[[ DATA PROVIDED open ]]

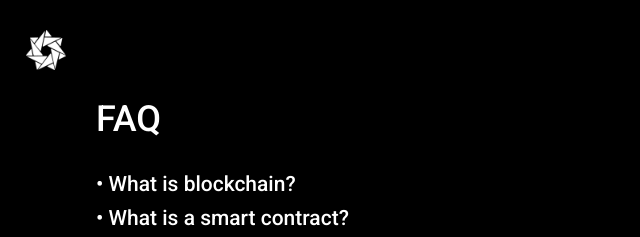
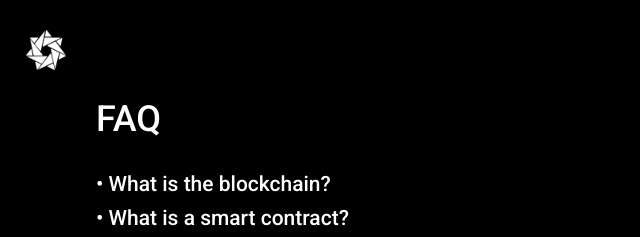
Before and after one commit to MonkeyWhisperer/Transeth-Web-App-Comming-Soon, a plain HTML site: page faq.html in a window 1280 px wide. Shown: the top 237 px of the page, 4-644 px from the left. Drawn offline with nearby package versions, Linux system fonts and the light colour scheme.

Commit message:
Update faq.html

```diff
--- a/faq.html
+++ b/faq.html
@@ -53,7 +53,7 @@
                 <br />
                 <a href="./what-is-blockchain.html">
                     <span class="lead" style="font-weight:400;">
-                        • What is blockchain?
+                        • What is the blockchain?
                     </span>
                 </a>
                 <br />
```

[[ DATA PROVIDED closed ]]
[[ DATA PROVIDED open ]]

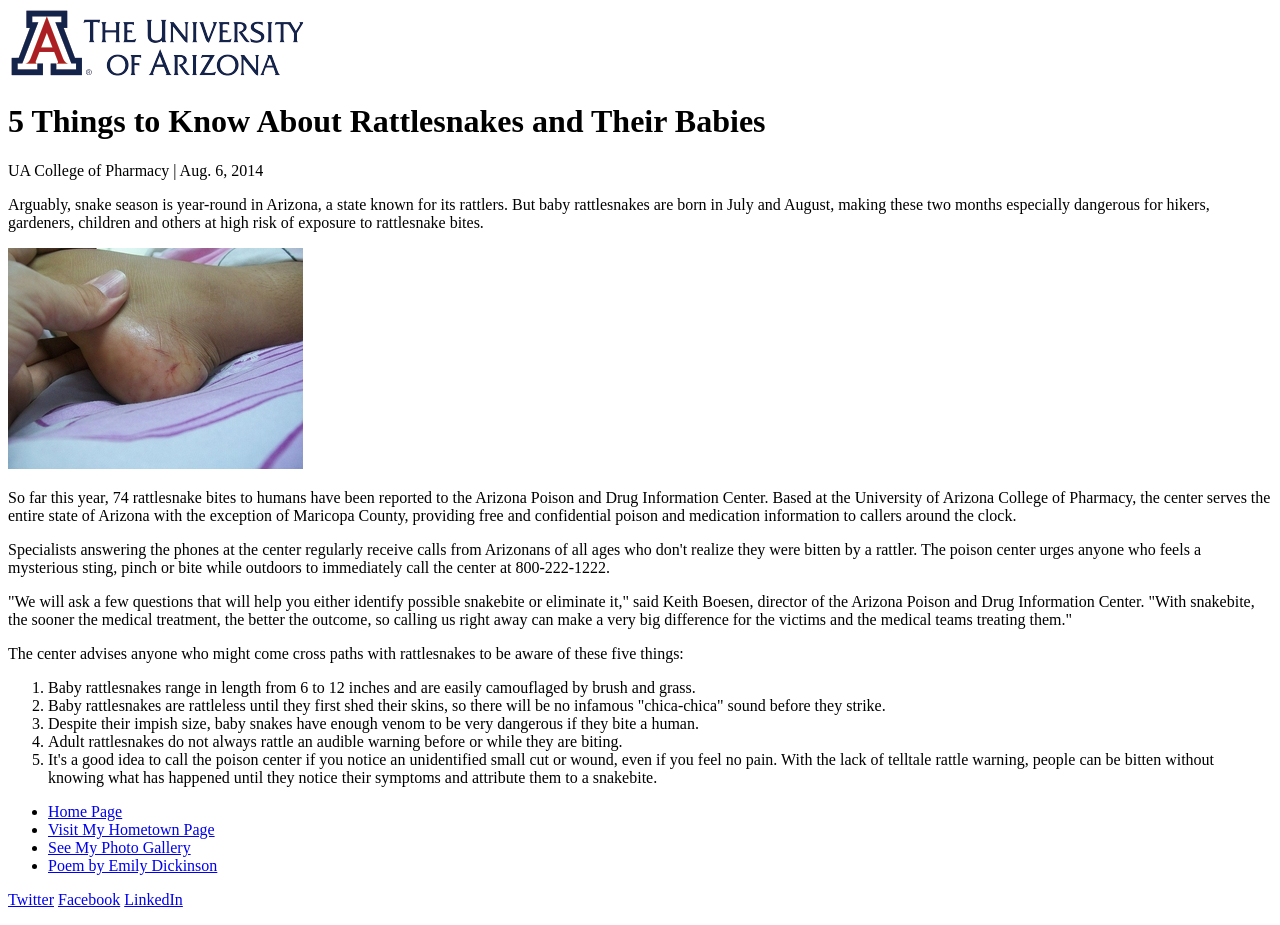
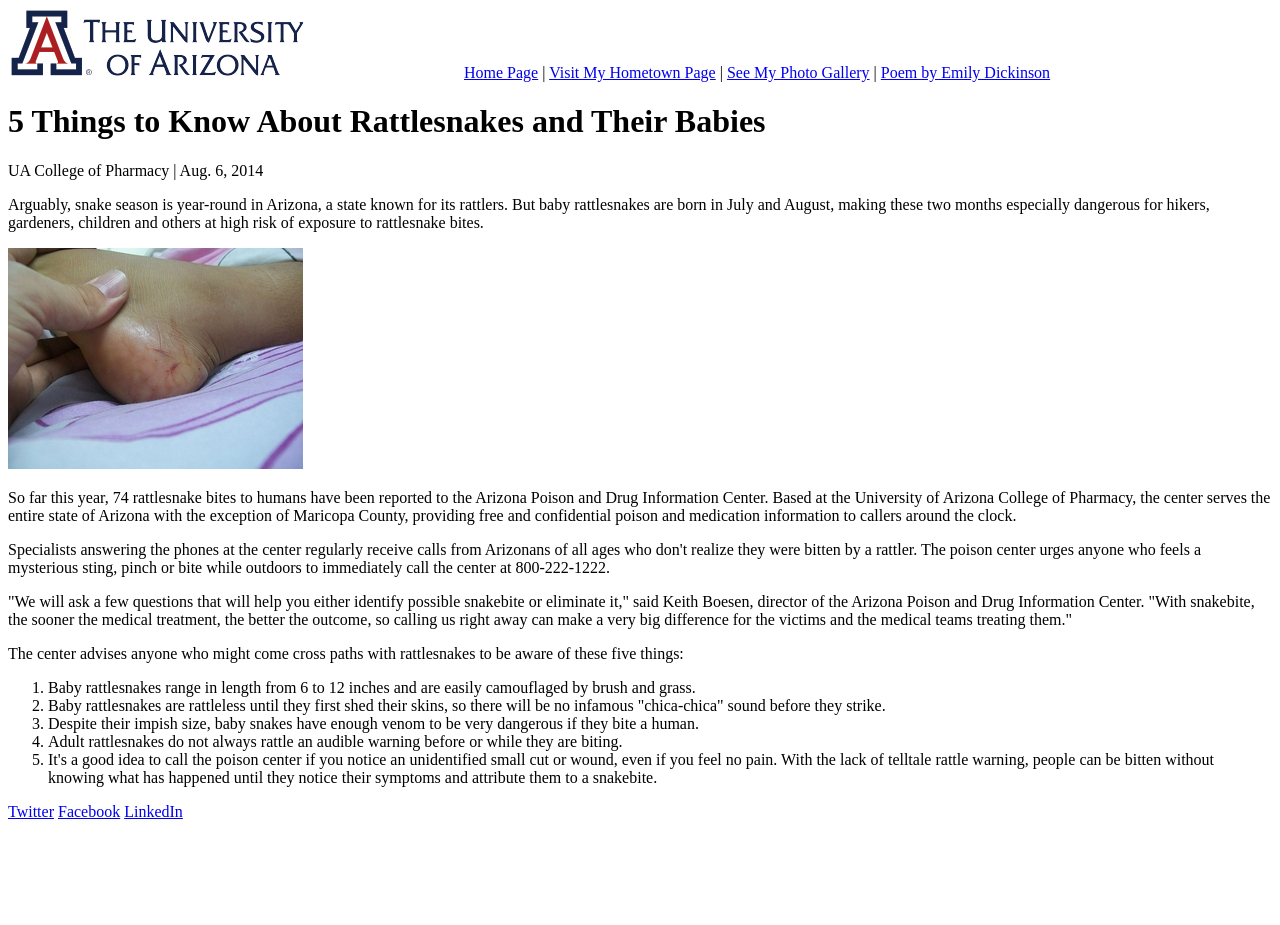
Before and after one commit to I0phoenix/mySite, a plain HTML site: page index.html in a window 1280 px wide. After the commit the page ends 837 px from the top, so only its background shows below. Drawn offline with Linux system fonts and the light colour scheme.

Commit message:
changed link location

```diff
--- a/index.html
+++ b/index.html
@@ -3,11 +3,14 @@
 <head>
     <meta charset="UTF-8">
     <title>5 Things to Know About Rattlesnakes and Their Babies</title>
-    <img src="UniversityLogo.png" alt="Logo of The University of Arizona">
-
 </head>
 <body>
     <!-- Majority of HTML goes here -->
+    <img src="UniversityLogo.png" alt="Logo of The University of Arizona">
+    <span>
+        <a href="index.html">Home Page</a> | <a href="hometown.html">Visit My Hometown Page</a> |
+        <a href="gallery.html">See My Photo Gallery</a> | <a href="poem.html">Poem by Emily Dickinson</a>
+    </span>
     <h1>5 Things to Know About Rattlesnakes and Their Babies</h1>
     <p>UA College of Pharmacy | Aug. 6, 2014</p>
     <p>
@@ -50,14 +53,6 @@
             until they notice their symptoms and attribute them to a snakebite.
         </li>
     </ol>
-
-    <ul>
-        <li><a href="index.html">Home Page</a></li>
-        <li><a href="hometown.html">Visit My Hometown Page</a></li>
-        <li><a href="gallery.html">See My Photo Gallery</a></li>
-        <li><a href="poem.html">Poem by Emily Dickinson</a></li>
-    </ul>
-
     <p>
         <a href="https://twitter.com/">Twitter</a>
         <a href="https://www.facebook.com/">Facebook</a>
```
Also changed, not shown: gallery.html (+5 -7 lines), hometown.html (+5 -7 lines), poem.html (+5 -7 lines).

[[ DATA PROVIDED closed ]]

→ **EXERCISE INSTRUCTIONS**: Some lines above hold the word "span". Copy all of them.

→ **TASK RESULT**:
                     <span class="lead" style="font-weight:400;">
                     </span>
+    <span>
+    </span>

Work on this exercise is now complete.